Later, when we stopped downstairs to get dinner fixings with our 2-year-old son, Felix, Signora Irene greeted us with claps and a hearty “Bravissimo!” Not only did the dreamy vision of Orta move us to jump in and do the unexpected — swim to the monastery and back as fast as we could! — but we were cheered on by the locals. She handed us our reward: lollipops for Felix.
IF YOU GO
Orta San Giulio is 28 miles from Milan Malpensa International Airport, and most major rental car agencies operate from there.
WHERE TO STAY
There are a handful of small hotels in the central town of Orta San Giulio, where you’ll want to base yourself.
The most elegant of these is Villa Crespi (Via G. Fava 18; 39-0322-911-902; hotelvillacrespi.it; from 284 euros a night, or about $360, at $1.25 to the euro), a 14-room Moorish confection built in the 19th century by an Italian trader upon his return from the Middle East. Don’t miss a meal at its two-Michelin-starred restaurant — the chef, Antonino Cannavacciuolo, sends out a whimsical parade of modern Mediterranean creations, including a salpicon of fish with zucchini, all served under a cloud of sea foam.
For direct lake access and a lovely waterside patio, check out Hotel San Rocco (Via Gippini 11; 39-0322-911-977; hotelsanrocco.it; from 230 euros), housed in a former convent.
Some short-term apartment rentals are available, though you’ll have to do a little digging; we rented our lovely two-bedroom apartment from Holiday Homes at Orta (lakeorta.com).
WHERE TO EAT
A recent opening near the train station, Agriturismo Il Cucchiaio di Legno (Via Prisciola 10; 39-322-905-280) is a terrific place to sample the region’s dishes.
Oenophiles will want to duck into tiny Al Boeuc (Via Bersani 28; 39-3395-840-039) for pre-dinner wines by the glass and platters of bruschette.
WHAT TO DO
Tanned ferry captains wait by the jetty to run you across to Isola San Giulio, where a pedestrian path loops around the Benedictine monastery. For a more strenuous climb, head up to the Sacro Monte di San Francesco(sacrimonti.net) and enjoy the spectacular view.
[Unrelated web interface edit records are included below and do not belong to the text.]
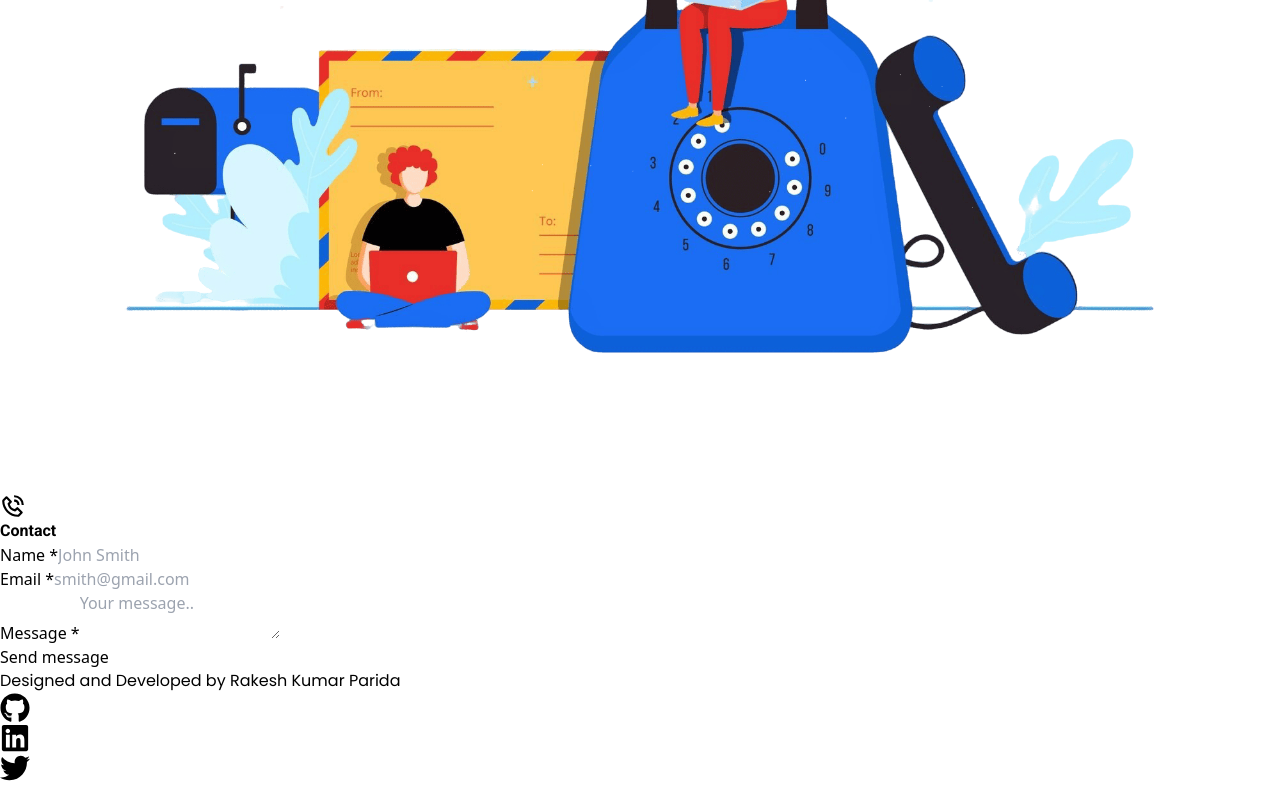
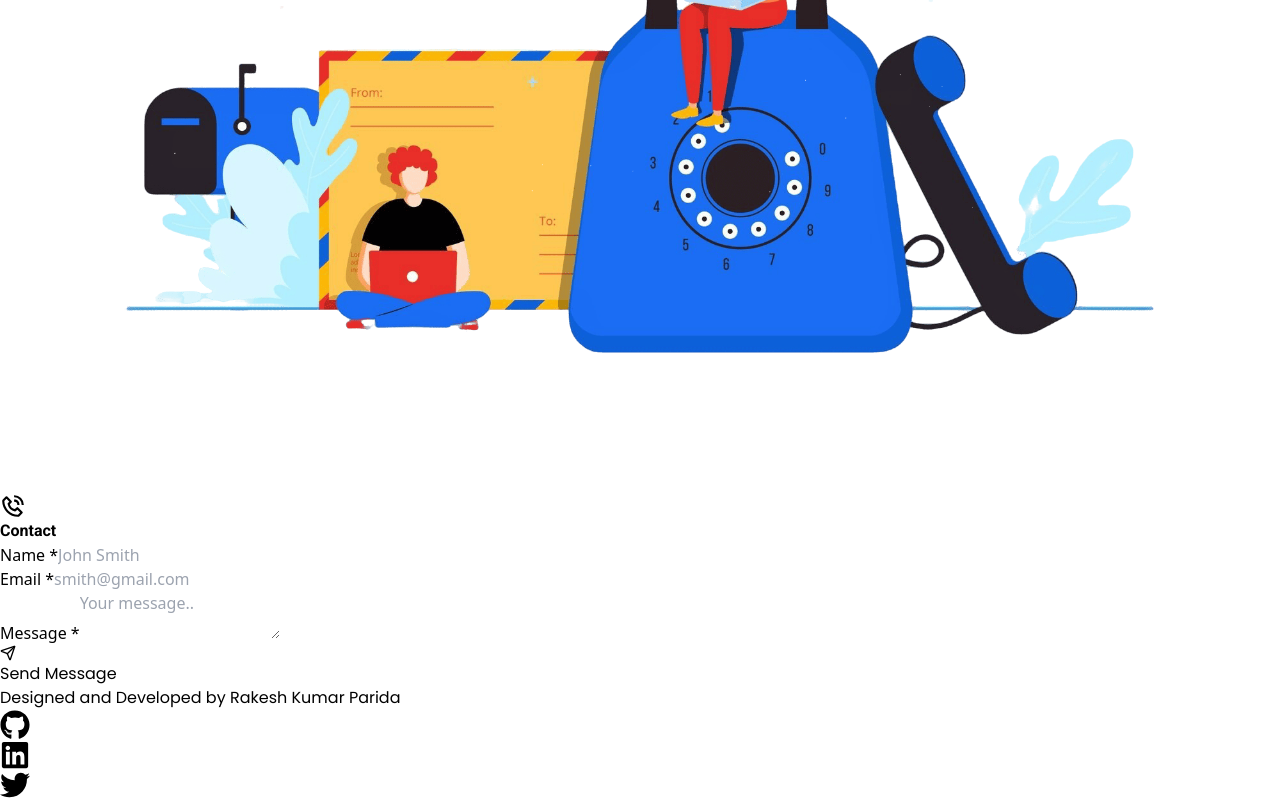
Before and after one commit to Rakesh-99/portfolio-2, a React (Vite) app: page /contact in a window 1280 px wide. Shown: the part 590-1390 px from the top of the page. Built offline with nearby package versions, Linux system fonts and the light colour scheme.

Commit message:
ui : add icon

```diff
--- a/src/pages/Contact.jsx
+++ b/src/pages/Contact.jsx
@@ -4,6 +4,7 @@ import { BiPhoneCall } from 'react-icons/bi'
 import { useSelector } from 'react-redux'
 import toast from 'react-hot-toast'
 import emailjs from '@emailjs/browser'
+import { Loader, Send } from 'lucide-react'
 
 const Contact = () => {
   const form = useRef(null)
@@ -28,7 +29,7 @@ const Contact = () => {
   const validationRules = [
     {
       validate: (values) => !values.user_name.trim(),
-      message: 'Name is required.',
+      message:  'All fileds are required.',
     },
     {
       validate: (values) => values.user_name.trim().length < 2,
@@ -40,7 +41,7 @@ const Contact = () => {
     },
     {
       validate: (values) => !values.user_email.trim(),
-      message: 'Email is required.',
+      message: ' ALl fileds are required.',
     },
     {
       validate: (values) => !isValidEmail(values.user_email),
@@ -48,7 +49,7 @@ const Contact = () => {
     },
     {
       validate: (values) => !values.message.trim(),
-      message: 'Message is required.',
+      message: 'All fields are required.',
     },
     {
       validate: (values) => values.message.trim().length < 20,
@@ -175,7 +176,21 @@ const Contact = () => {
           disabled={isSending}
           className="bg-gradient-to-r hover:shadow-orange-600 shadow-2xl transition-all duration-500 from-red-500 to-orange-500 py-2 text-gray-300 text-sm font-semibold px-10 rounded-sm active:scale-95 disabled:opacity-50 disabled:cursor-not-allowed"
         >
-          {isSending ? 'Sending...' : 'Send message'}
+          {isSending ?
+
+          <div className="flex gap-3 items-center justify-center">
+          <Loader size={20} className='animate-spin'/>
+          <span>Sending ..</span>
+          </div>
+
+          :
+
+          <div className="flex items-center justify-center gap-3">
+            <Send size={16} className=''/>
+
+            <span>Send Message</span>
+          </div>
+          }
         </button>
       </form>
     </div>
```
And spend a leisurely afternoon at the Orta Beach Club (ortabeachclub.com), where you can swim, rent kayaks or just pass out on a lounge chair.